TASK REQUIREMENTS. Because only the text is wanted, repeat the records below exactly and omit the pictures.

--- EXERCISE MATERIALS Enclosed Below ---

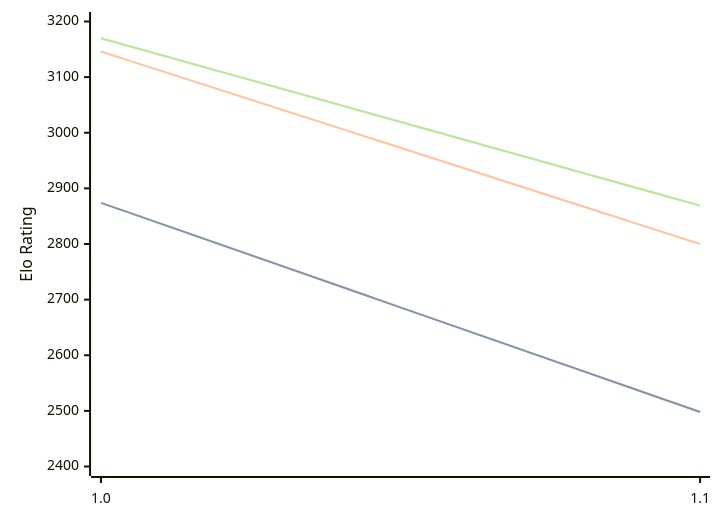
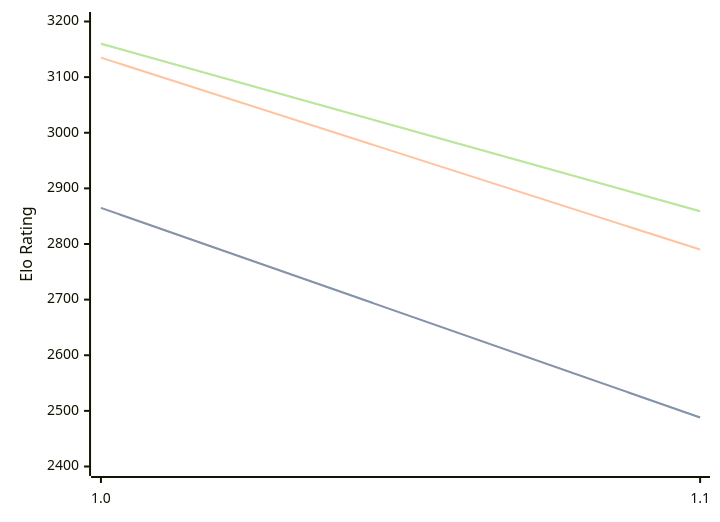
The diagram in engines/Publius.md (computer-chess-index/cci), drawn with Mermaid before and after one commit. The commit also changed other lines of this file, not shown here.

Commit message:
Update CCI Ratings (ELO VLTC) - 2026-03-19

````diff
--- a/engines/Publius.md
+++ b/engines/Publius.md
@@ -30,11 +30,11 @@
 ```mermaid
 %%{init: {"theme":"base","themeVariables":{"seriesColors:['#a3a3a3','#222221','#faa371']}}}%%
 xychart-beta
   x-axis ["1.0", "1.1"]
   y-axis "Elo Rating" 2400 --> 3200
-  line "STC (8.0+0.08s)" [2874, 2498]
-  line "STC (8.0+0.08s)" [2874, 2498]
-  line "LTC (60.0+0.60s)" [3146, 2800]
-  line "VLTC (2m24s+1.12s)" [3170, 2869]
-  line "VLTC (2m24s+1.12s)" [3170, 2869]
+  line "STC (8.0+0.08s)" [2865, 2488]
+  line "STC (8.0+0.08s)" [2865, 2488]
+  line "LTC (60.0+0.60s)" [3135, 2790]
+  line "VLTC (2m24s+1.12s)" [3160, 2859]
+  line "VLTC (2m24s+1.12s)" [3160, 2859]
 ```
````
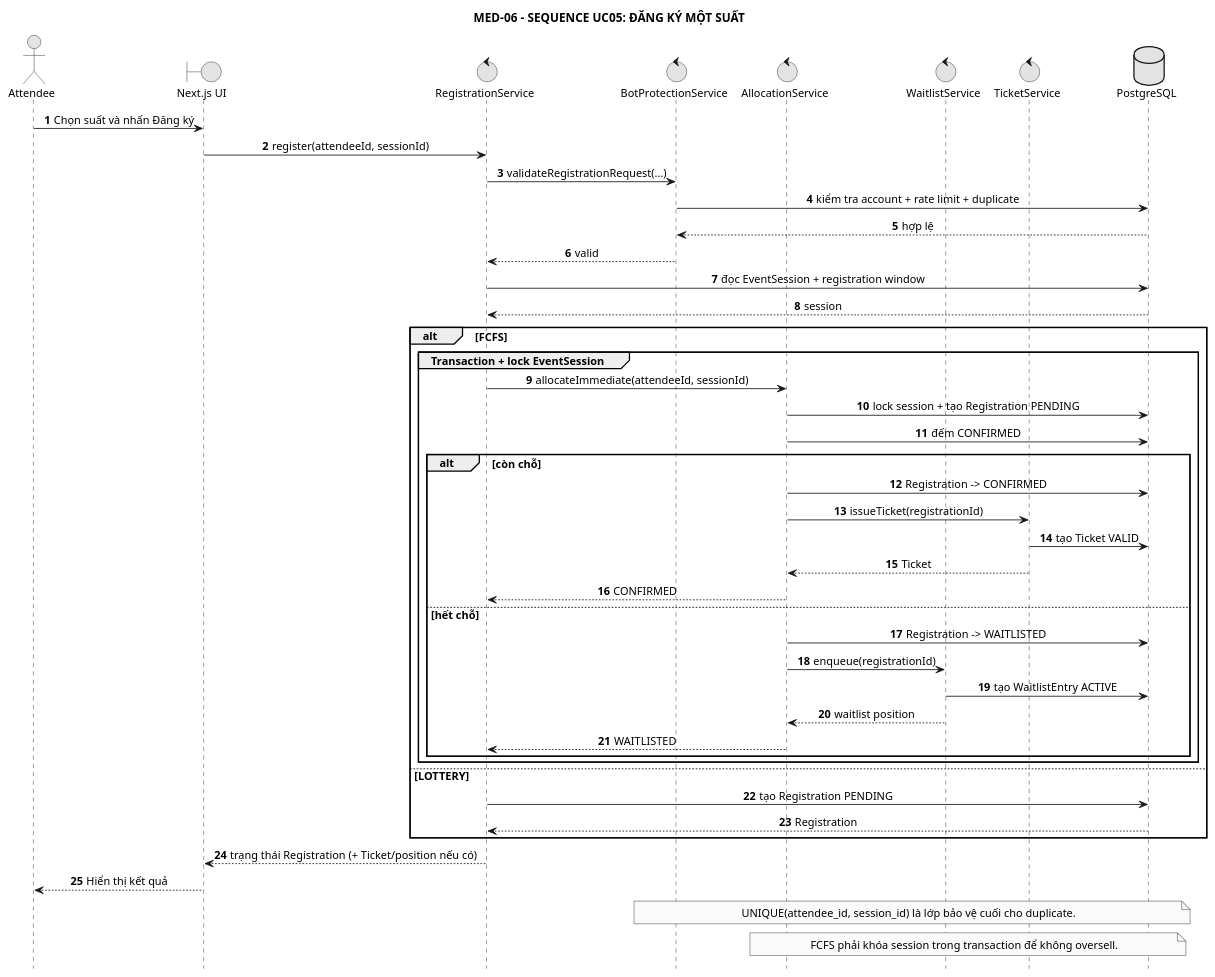
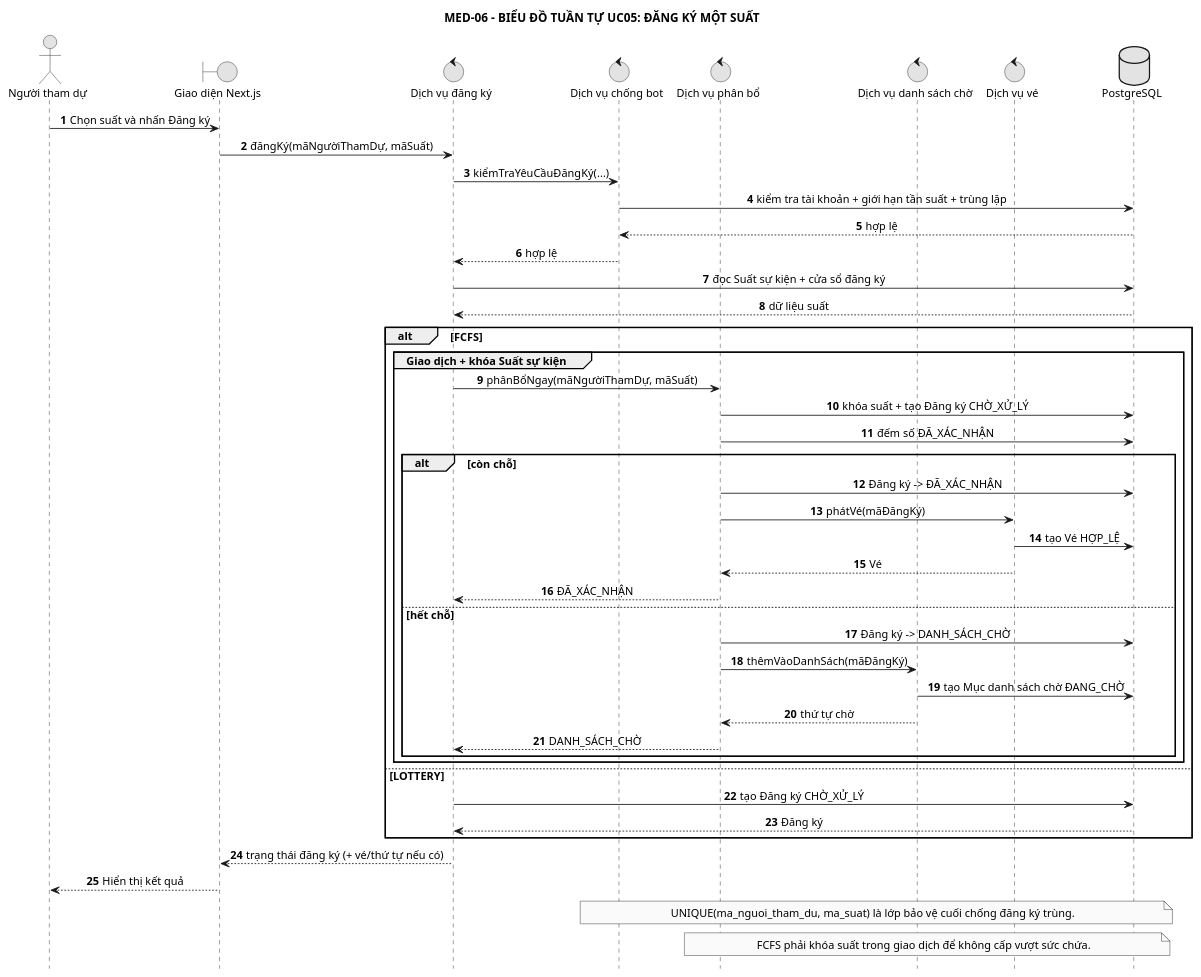
The diagram in PTTK/05_Sequence/01-uc05-register-session.puml (anh632k-ui/OOP-DoAn), drawn with PlantUML before and after one commit.

Commit message:
docs(tv): Việt hóa sơ đồ PTTK động

```diff
--- a/PTTK/05_Sequence/01-uc05-register-session.puml
+++ b/PTTK/05_Sequence/01-uc05-register-session.puml
@@ -1,68 +1,65 @@
 @startuml
 skinparam monochrome true
 skinparam shadowing false
 skinparam defaultFontSize 13
 skinparam sequenceMessageAlign center
 skinparam responseMessageBelowArrow true
 hide footbox
 
-title MED-06 - SEQUENCE UC05: ĐĂNG KÝ MỘT SUẤT
+title MED-06 - BIỂU ĐỒ TUẦN TỰ UC05: ĐĂNG KÝ MỘT SUẤT
 
-actor Attendee
-boundary "Next.js UI" as UI
-control "RegistrationService" as RS
-control "BotProtectionService" as BP
-control "AllocationService" as AS
-control "WaitlistService" as WS
-control "TicketService" as TS
-database "PostgreSQL" as DB
+actor "Người tham dự" as NTD
+boundary "Giao diện Next.js" as UI
+control "Dịch vụ đăng ký" as DK
+control "Dịch vụ chống bot" as CB
+control "Dịch vụ phân bổ" as PB
+control "Dịch vụ danh sách chờ" as DSC
+control "Dịch vụ vé" as VE
+database "PostgreSQL" as CSDL
 
 autonumber
-Attendee -> UI : Chọn suất và nhấn Đăng ký
-UI -> RS : register(attendeeId, sessionId)
-RS -> BP : validateRegistrationRequest(...)
-BP -> DB : kiểm tra account + rate limit + duplicate
-DB --> BP : hợp lệ
-BP --> RS : valid
+NTD -> UI : Chọn suất và nhấn Đăng ký
+UI -> DK : đăngKý(mãNgườiThamDự, mãSuất)
+DK -> CB : kiểmTraYêuCầuĐăngKý(...)
+CB -> CSDL : kiểm tra tài khoản + giới hạn tần suất + trùng lặp
+CSDL --> CB : hợp lệ
+CB --> DK : hợp lệ
 
-RS -> DB : đọc EventSession + registration window
-DB --> RS : session
+DK -> CSDL : đọc Suất sự kiện + cửa sổ đăng ký
+CSDL --> DK : dữ liệu suất
 
 alt FCFS
-  group Transaction + lock EventSession
-    RS -> AS : allocateImmediate(attendeeId, sessionId)
-    AS -> DB : lock session + tạo Registration PENDING
-    AS -> DB : đếm CONFIRMED
-
+  group Giao dịch + khóa Suất sự kiện
+    DK -> PB : phânBổNgay(mãNgườiThamDự, mãSuất)
+    PB -> CSDL : khóa suất + tạo Đăng ký CHỜ_XỬ_LÝ
+    PB -> CSDL : đếm số ĐÃ_XÁC_NHẬN
     alt còn chỗ
-      AS -> DB : Registration -> CONFIRMED
-      AS -> TS : issueTicket(registrationId)
-      TS -> DB : tạo Ticket VALID
-      TS --> AS : Ticket
-      AS --> RS : CONFIRMED
+      PB -> CSDL : Đăng ký -> ĐÃ_XÁC_NHẬN
+      PB -> VE : phátVé(mãĐăngKý)
+      VE -> CSDL : tạo Vé HỢP_LỆ
+      VE --> PB : Vé
+      PB --> DK : ĐÃ_XÁC_NHẬN
     else hết chỗ
-      AS -> DB : Registration -> WAITLISTED
-      AS -> WS : enqueue(registrationId)
-      WS -> DB : tạo WaitlistEntry ACTIVE
-      WS --> AS : waitlist position
-      AS --> RS : WAITLISTED
+      PB -> CSDL : Đăng ký -> DANH_SÁCH_CHỜ
+      PB -> DSC : thêmVàoDanhSách(mãĐăngKý)
+      DSC -> CSDL : tạo Mục danh sách chờ ĐANG_CHỜ
+      DSC --> PB : thứ tự chờ
+      PB --> DK : DANH_SÁCH_CHỜ
     end
   end
-
 else LOTTERY
-  RS -> DB : tạo Registration PENDING
-  DB --> RS : Registration
+  DK -> CSDL : tạo Đăng ký CHỜ_XỬ_LÝ
+  CSDL --> DK : Đăng ký
 end
 
-RS --> UI : trạng thái Registration (+ Ticket/position nếu có)
-UI --> Attendee : Hiển thị kết quả
+DK --> UI : trạng thái đăng ký (+ vé/thứ tự nếu có)
+UI --> NTD : Hiển thị kết quả
 
-note over BP,DB
-UNIQUE(attendee_id, session_id) là lớp bảo vệ cuối cho duplicate.
+note over CB,CSDL
+UNIQUE(ma_nguoi_tham_du, ma_suat) là lớp bảo vệ cuối chống đăng ký trùng.
 end note
 
-note over AS,DB
-FCFS phải khóa session trong transaction để không oversell.
+note over PB,CSDL
+FCFS phải khóa suất trong giao dịch để không cấp vượt sức chứa.
 end note
-
 @enduml
```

--- End of Enclosed EXERCISE MATERIALS ---

SOLUTION TO THE EXERCISE.
The diagram in engines/Publius.md (computer-chess-index/cci), drawn with Mermaid before and after one commit. The commit also changed other lines of this file, not shown here.

Commit message:
Update CCI Ratings (ELO VLTC) - 2026-03-19

````diff
--- a/engines/Publius.md
+++ b/engines/Publius.md
@@ -30,11 +30,11 @@
 ```mermaid
 %%{init: {"theme":"base","themeVariables":{"seriesColors:['#a3a3a3','#222221','#faa371']}}}%%
 xychart-beta
   x-axis ["1.0", "1.1"]
   y-axis "Elo Rating" 2400 --> 3200
-  line "STC (8.0+0.08s)" [2874, 2498]
-  line "STC (8.0+0.08s)" [2874, 2498]
-  line "LTC (60.0+0.60s)" [3146, 2800]
-  line "VLTC (2m24s+1.12s)" [3170, 2869]
-  line "VLTC (2m24s+1.12s)" [3170, 2869]
+  line "STC (8.0+0.08s)" [2865, 2488]
+  line "STC (8.0+0.08s)" [2865, 2488]
+  line "LTC (60.0+0.60s)" [3135, 2790]
+  line "VLTC (2m24s+1.12s)" [3160, 2859]
+  line "VLTC (2m24s+1.12s)" [3160, 2859]
 ```
````
The diagram in PTTK/05_Sequence/01-uc05-register-session.puml (anh632k-ui/OOP-DoAn), drawn with PlantUML before and after one commit.

Commit message:
docs(tv): Việt hóa sơ đồ PTTK động

```diff
--- a/PTTK/05_Sequence/01-uc05-register-session.puml
+++ b/PTTK/05_Sequence/01-uc05-register-session.puml
@@ -1,68 +1,65 @@
 @startuml
 skinparam monochrome true
 skinparam shadowing false
 skinparam defaultFontSize 13
 skinparam sequenceMessageAlign center
 skinparam responseMessageBelowArrow true
 hide footbox
 
-title MED-06 - SEQUENCE UC05: ĐĂNG KÝ MỘT SUẤT
+title MED-06 - BIỂU ĐỒ TUẦN TỰ UC05: ĐĂNG KÝ MỘT SUẤT
 
-actor Attendee
-boundary "Next.js UI" as UI
-control "RegistrationService" as RS
-control "BotProtectionService" as BP
-control "AllocationService" as AS
-control "WaitlistService" as WS
-control "TicketService" as TS
-database "PostgreSQL" as DB
+actor "Người tham dự" as NTD
+boundary "Giao diện Next.js" as UI
+control "Dịch vụ đăng ký" as DK
+control "Dịch vụ chống bot" as CB
+control "Dịch vụ phân bổ" as PB
+control "Dịch vụ danh sách chờ" as DSC
+control "Dịch vụ vé" as VE
+database "PostgreSQL" as CSDL
 
 autonumber
-Attendee -> UI : Chọn suất và nhấn Đăng ký
-UI -> RS : register(attendeeId, sessionId)
-RS -> BP : validateRegistrationRequest(...)
-BP -> DB : kiểm tra account + rate limit + duplicate
-DB --> BP : hợp lệ
-BP --> RS : valid
+NTD -> UI : Chọn suất và nhấn Đăng ký
+UI -> DK : đăngKý(mãNgườiThamDự, mãSuất)
+DK -> CB : kiểmTraYêuCầuĐăngKý(...)
+CB -> CSDL : kiểm tra tài khoản + giới hạn tần suất + trùng lặp
+CSDL --> CB : hợp lệ
+CB --> DK : hợp lệ
 
-RS -> DB : đọc EventSession + registration window
-DB --> RS : session
+DK -> CSDL : đọc Suất sự kiện + cửa sổ đăng ký
+CSDL --> DK : dữ liệu suất
 
 alt FCFS
-  group Transaction + lock EventSession
-    RS -> AS : allocateImmediate(attendeeId, sessionId)
-    AS -> DB : lock session + tạo Registration PENDING
-    AS -> DB : đếm CONFIRMED
-
+  group Giao dịch + khóa Suất sự kiện
+    DK -> PB : phânBổNgay(mãNgườiThamDự, mãSuất)
+    PB -> CSDL : khóa suất + tạo Đăng ký CHỜ_XỬ_LÝ
+    PB -> CSDL : đếm số ĐÃ_XÁC_NHẬN
     alt còn chỗ
-      AS -> DB : Registration -> CONFIRMED
-      AS -> TS : issueTicket(registrationId)
-      TS -> DB : tạo Ticket VALID
-      TS --> AS : Ticket
-      AS --> RS : CONFIRMED
+      PB -> CSDL : Đăng ký -> ĐÃ_XÁC_NHẬN
+      PB -> VE : phátVé(mãĐăngKý)
+      VE -> CSDL : tạo Vé HỢP_LỆ
+      VE --> PB : Vé
+      PB --> DK : ĐÃ_XÁC_NHẬN
     else hết chỗ
-      AS -> DB : Registration -> WAITLISTED
-      AS -> WS : enqueue(registrationId)
-      WS -> DB : tạo WaitlistEntry ACTIVE
-      WS --> AS : waitlist position
-      AS --> RS : WAITLISTED
+      PB -> CSDL : Đăng ký -> DANH_SÁCH_CHỜ
+      PB -> DSC : thêmVàoDanhSách(mãĐăngKý)
+      DSC -> CSDL : tạo Mục danh sách chờ ĐANG_CHỜ
+      DSC --> PB : thứ tự chờ
+      PB --> DK : DANH_SÁCH_CHỜ
     end
   end
-
 else LOTTERY
-  RS -> DB : tạo Registration PENDING
-  DB --> RS : Registration
+  DK -> CSDL : tạo Đăng ký CHỜ_XỬ_LÝ
+  CSDL --> DK : Đăng ký
 end
 
-RS --> UI : trạng thái Registration (+ Ticket/position nếu có)
-UI --> Attendee : Hiển thị kết quả
+DK --> UI : trạng thái đăng ký (+ vé/thứ tự nếu có)
+UI --> NTD : Hiển thị kết quả
 
-note over BP,DB
-UNIQUE(attendee_id, session_id) là lớp bảo vệ cuối cho duplicate.
+note over CB,CSDL
+UNIQUE(ma_nguoi_tham_du, ma_suat) là lớp bảo vệ cuối chống đăng ký trùng.
 end note
 
-note over AS,DB
-FCFS phải khóa session trong transaction để không oversell.
+note over PB,CSDL
+FCFS phải khóa suất trong giao dịch để không cấp vượt sức chứa.
 end note
-
 @enduml
```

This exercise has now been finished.